What the exercise asks – Scan the listing beneath this sentence. Report each line with the word "equinox".

Dataset content –
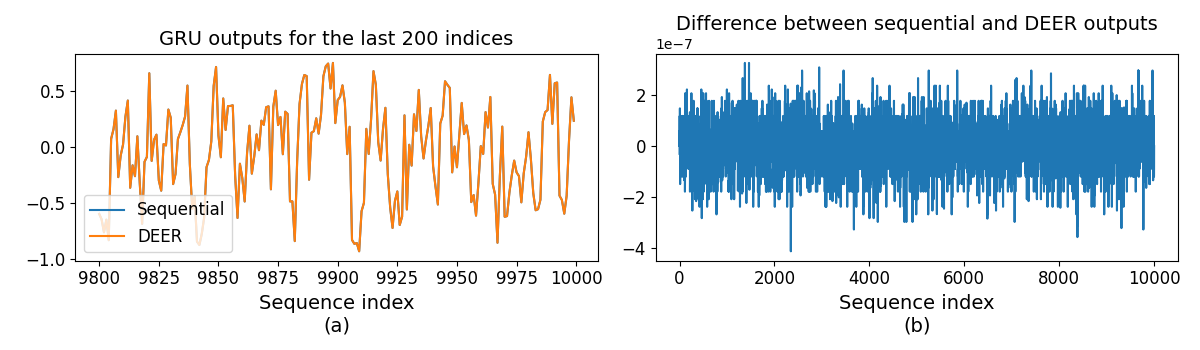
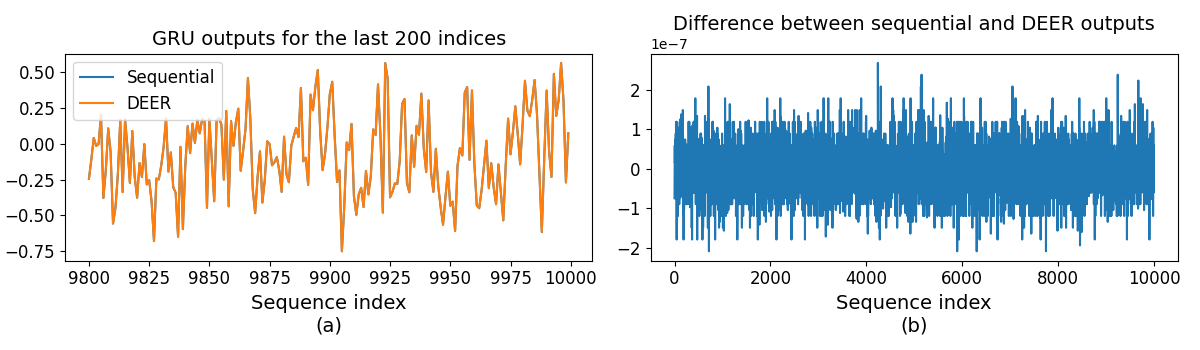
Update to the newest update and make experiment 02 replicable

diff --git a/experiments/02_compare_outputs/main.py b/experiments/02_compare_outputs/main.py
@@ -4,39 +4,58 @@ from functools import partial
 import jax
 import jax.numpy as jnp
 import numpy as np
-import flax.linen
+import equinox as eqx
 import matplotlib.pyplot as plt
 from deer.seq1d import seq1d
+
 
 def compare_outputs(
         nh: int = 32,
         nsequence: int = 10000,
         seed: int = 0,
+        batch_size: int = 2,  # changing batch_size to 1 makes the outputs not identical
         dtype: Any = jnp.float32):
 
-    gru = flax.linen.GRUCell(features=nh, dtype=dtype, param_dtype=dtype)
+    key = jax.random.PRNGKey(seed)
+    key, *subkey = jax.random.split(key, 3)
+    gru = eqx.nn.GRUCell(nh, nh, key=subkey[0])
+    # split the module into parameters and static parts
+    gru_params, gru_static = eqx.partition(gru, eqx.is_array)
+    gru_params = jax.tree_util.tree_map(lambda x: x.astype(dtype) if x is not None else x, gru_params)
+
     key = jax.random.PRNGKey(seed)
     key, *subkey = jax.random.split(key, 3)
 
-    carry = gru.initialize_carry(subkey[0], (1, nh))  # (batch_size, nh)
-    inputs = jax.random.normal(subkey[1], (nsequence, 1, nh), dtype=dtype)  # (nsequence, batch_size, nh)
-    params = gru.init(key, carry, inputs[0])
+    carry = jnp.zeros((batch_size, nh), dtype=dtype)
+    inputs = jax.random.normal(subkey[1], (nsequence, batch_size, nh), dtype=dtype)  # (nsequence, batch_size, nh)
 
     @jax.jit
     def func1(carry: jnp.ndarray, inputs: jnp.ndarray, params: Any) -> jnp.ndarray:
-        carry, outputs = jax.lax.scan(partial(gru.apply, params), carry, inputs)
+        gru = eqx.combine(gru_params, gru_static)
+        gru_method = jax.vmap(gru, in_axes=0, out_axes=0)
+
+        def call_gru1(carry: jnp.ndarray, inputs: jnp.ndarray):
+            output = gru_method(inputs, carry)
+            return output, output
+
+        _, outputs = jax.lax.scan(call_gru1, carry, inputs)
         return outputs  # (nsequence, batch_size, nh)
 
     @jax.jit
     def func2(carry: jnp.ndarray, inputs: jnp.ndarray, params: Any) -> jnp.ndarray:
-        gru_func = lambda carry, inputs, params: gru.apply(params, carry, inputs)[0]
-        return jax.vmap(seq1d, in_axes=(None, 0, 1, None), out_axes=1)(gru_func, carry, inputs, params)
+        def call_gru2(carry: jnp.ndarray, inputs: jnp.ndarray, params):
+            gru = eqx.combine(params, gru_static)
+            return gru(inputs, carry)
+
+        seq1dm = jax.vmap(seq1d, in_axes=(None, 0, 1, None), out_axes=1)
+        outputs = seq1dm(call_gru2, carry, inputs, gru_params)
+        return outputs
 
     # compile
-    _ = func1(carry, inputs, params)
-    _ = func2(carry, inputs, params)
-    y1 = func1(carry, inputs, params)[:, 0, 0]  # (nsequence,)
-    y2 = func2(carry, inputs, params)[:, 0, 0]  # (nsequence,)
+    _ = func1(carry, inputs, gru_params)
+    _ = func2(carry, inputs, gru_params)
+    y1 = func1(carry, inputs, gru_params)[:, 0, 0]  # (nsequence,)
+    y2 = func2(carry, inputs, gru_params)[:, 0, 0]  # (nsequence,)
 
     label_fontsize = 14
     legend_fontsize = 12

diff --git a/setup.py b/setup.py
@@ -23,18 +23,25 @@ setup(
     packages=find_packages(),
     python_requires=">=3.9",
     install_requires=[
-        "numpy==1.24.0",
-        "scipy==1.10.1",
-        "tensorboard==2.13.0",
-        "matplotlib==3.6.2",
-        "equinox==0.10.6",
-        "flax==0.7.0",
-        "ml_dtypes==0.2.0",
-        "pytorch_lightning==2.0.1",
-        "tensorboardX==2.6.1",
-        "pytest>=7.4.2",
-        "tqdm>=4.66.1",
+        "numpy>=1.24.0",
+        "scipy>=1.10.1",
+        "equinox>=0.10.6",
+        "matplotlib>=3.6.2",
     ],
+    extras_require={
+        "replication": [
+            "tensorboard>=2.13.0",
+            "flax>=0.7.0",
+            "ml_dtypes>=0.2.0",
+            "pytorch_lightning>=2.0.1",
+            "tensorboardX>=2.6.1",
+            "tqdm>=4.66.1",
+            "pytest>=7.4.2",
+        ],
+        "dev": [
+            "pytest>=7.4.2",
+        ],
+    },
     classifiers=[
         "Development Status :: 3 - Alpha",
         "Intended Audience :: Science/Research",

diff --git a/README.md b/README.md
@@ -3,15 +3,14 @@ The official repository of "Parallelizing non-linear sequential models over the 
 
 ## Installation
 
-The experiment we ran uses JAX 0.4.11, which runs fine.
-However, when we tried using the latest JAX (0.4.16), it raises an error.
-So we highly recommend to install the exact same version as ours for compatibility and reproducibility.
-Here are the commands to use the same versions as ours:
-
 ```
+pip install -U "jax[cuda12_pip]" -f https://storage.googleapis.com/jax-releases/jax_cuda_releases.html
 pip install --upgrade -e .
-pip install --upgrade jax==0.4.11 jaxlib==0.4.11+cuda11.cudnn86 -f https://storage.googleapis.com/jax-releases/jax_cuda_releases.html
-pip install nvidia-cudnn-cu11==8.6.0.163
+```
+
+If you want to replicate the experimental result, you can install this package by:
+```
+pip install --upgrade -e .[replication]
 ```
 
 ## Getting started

...

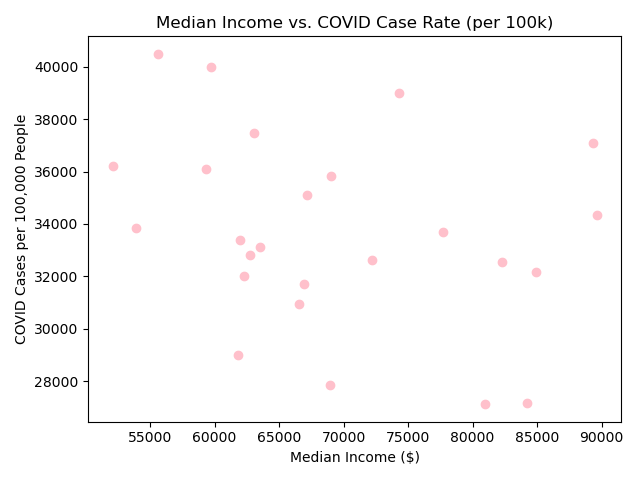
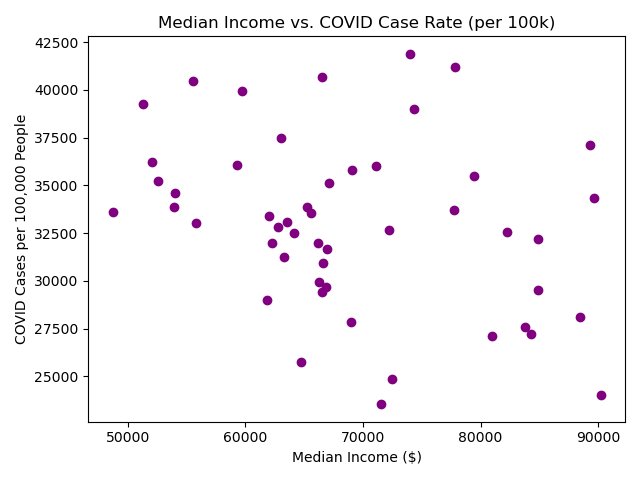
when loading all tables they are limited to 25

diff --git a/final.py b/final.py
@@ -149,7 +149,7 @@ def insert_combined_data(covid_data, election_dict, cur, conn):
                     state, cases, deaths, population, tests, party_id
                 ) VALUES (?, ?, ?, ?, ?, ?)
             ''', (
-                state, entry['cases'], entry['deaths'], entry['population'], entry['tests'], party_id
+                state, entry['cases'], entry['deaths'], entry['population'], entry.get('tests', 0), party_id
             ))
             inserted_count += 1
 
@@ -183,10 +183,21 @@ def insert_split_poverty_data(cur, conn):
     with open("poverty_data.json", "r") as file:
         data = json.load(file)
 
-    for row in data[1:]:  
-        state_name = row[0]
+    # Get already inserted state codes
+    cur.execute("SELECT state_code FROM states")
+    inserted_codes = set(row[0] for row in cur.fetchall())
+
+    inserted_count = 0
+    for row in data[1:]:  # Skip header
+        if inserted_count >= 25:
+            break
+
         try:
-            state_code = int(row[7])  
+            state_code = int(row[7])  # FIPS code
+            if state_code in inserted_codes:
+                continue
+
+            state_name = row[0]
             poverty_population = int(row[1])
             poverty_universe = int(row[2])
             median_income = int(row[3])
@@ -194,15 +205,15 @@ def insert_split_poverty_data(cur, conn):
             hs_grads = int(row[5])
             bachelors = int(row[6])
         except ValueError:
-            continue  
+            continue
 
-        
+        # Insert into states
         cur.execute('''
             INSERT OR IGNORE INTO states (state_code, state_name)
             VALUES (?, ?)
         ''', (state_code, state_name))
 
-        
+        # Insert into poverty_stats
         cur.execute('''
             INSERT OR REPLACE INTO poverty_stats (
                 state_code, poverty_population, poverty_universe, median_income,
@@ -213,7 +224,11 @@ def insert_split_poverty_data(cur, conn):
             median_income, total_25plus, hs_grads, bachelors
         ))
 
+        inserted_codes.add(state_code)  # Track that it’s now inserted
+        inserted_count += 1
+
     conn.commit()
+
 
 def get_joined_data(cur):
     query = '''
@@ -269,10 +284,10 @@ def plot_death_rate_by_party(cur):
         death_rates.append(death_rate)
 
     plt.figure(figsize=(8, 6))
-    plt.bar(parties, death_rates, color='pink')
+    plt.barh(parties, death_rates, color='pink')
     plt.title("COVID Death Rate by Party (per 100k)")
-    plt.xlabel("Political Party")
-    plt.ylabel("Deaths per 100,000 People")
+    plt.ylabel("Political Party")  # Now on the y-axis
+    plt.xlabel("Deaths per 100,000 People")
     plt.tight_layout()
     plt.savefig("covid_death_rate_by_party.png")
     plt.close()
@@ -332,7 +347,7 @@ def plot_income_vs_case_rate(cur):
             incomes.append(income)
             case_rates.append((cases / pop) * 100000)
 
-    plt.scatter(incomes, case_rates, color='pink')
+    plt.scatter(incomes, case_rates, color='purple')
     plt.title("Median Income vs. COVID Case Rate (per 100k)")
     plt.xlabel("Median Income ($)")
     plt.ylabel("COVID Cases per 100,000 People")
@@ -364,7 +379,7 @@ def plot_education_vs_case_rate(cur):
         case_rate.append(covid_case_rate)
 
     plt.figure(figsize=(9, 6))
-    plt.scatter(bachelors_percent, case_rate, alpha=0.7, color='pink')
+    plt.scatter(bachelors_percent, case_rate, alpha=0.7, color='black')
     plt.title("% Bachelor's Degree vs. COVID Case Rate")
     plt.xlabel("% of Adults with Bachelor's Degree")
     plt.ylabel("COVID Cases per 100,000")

Response to the task –
+import equinox as eqx
-        "equinox==0.10.6",
+        "equinox>=0.10.6",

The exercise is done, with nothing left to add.